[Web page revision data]
>>>

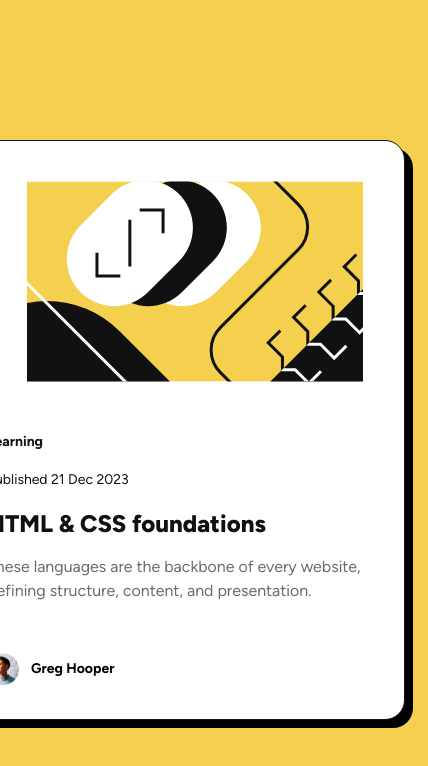
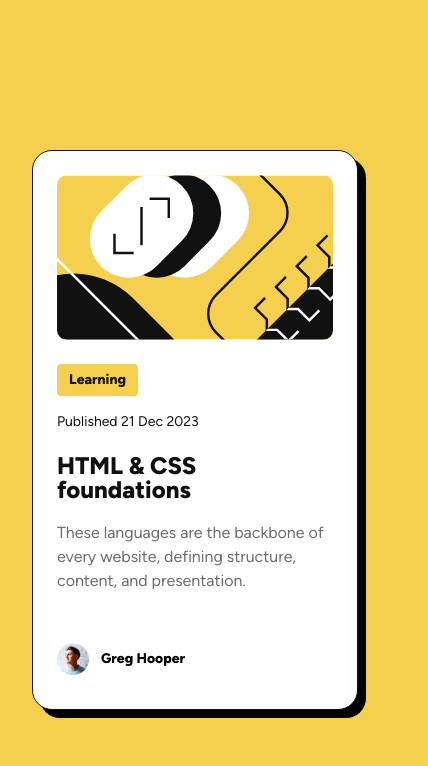
Before and after one commit to kainemichael/Blog-preview-card, a plain HTML site: page index.html in a window 390 px wide. Shown: the whole page, 428 px wide, since content can reach past the window. Drawn offline with Linux system fonts and the light colour scheme.

Commit message:
Refactor CSS styles and improve responsiveness
Updated CSS variables, styles, and media queries for better responsiveness and design consistency.

```diff
--- a/assets/css/style.css
+++ b/assets/css/style.css
@@ -14,6 +14,8 @@
     --spacing-150: 12px;
     --spacing-100: 8px;
     --spacing-50: 4px;
+
+    --shadow-main: 8px 8px 0 #000000;
 
 }
 
@@ -42,14 +44,14 @@
     font-family: 'Figtree';
     src: url('../fonts/Figtree-Medium.ttf') format('truetype');
     font-weight: 500;
-    font-style: medium;
+    font-style: normal;
 }
 
 @font-face {
     font-family: 'Figtree';
     src: url('../fonts/Figtree-ExtraBold.ttf') format('truetype');
-    font-weight: 800;
-    font-style: bold;
+    font-weight: bold;
+    font-style: normal;
 }
 
 
@@ -75,44 +77,52 @@
 
     gap: var(--spacing-300);
     padding: var(--spacing-300);
-    max-width: 384px;
+    max-width: 24rem;
     background-color: var(--white);
     border: 1px solid var(--Gray-950);
     border-radius: 20px;
 
-    box-shadow: 8px 8px 0 #000000;
+    box-shadow: var(--shadow-main);
 }
 
 .blog-image{
     border-radius: 10px;
+    margin: 0;
+    padding: 0;
+    overflow: hidden;
+}
+
+.blog-image img{
+    width: 100%;
+    height: auto;
+    display: block;
 }
 
 .content{
     gap: var(--spacing-150);
 }
 
-.category{
+.category-badge{
     display: flex;
     background-color: var(--yellow);
-    padding: var(--spacing-50) var(--spacing-150);
+    padding: var(--spacing-100) var(--spacing-150);
     line-height: 100%;
 
     border-radius: 4px;
     width:fit-content;
-    height: 29px;
     align-items: center;
 
 }
 
 .category-text{
-    font-size: 14px;
+    font-size: 0.875rem;
     font-weight: bold;
     color: var(--Gray-950);
 }
 
 .publish-date{
-    font-size: 14px;
-    font-weight: medium;
+    font-size: 0.875rem;
+    font-weight: 400;
     color: var(--Gray-950);
 }
 
@@ -120,22 +130,22 @@
     text-decoration: none;
     font-weight: 800;
     color: var(--Gray-950);
-    transition: color 6s ease-in-out;
+    transition: color 0.2s ease-in;
 }
 
-.title-link :hover{
+.title-link:hover{
     color: var(--yellow);
 }
 
 .blog-title{
-    font-size: 24px;
+    font-size: 1.5rem;
     font-weight: 800;
 }
 
 .description{
     color: var(--Gray-500);
-    font-size: 16px;
-    font-weight: medium;
+    font-size: 1rem;
+    font-weight: 400;
 
 }
 
@@ -152,25 +162,31 @@
 }
 
 .author-name{
-    font-size: 14px;
+    font-size: 0.875rem;
     font-weight: bold;
 }
 
-@media screen and (max-width: 768px) {
+@media (prefers-reduced-motion: reduce) {
+    * {
+        animation: none;
+        transition: none;
+    }
+}
+
+@media screen and (min-width: 481px) {
     body{
-        padding: var(--spacing-150);
+        padding: 0.75rem;
     }
     .card {
         max-width: 90%; /* Adjust width to 90% of the viewport */
     }
 }
 
-@media screen and (max-width: 480px) {
+@media screen and (min-width: 769px) {
     body{
-        padding: var(--spacing-150);
+        padding: 0.75rem;
     }
-
     .card {
-        max-width: 95%; /* Adjust width to 95% of the viewport */
+        max-width: 24rem; /* Default width for larger screens */
     }
 }
```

<<<

[What you are asked to do] Tally every line of the data that holds the word "padding" and write the count alone.

[Written answer] 8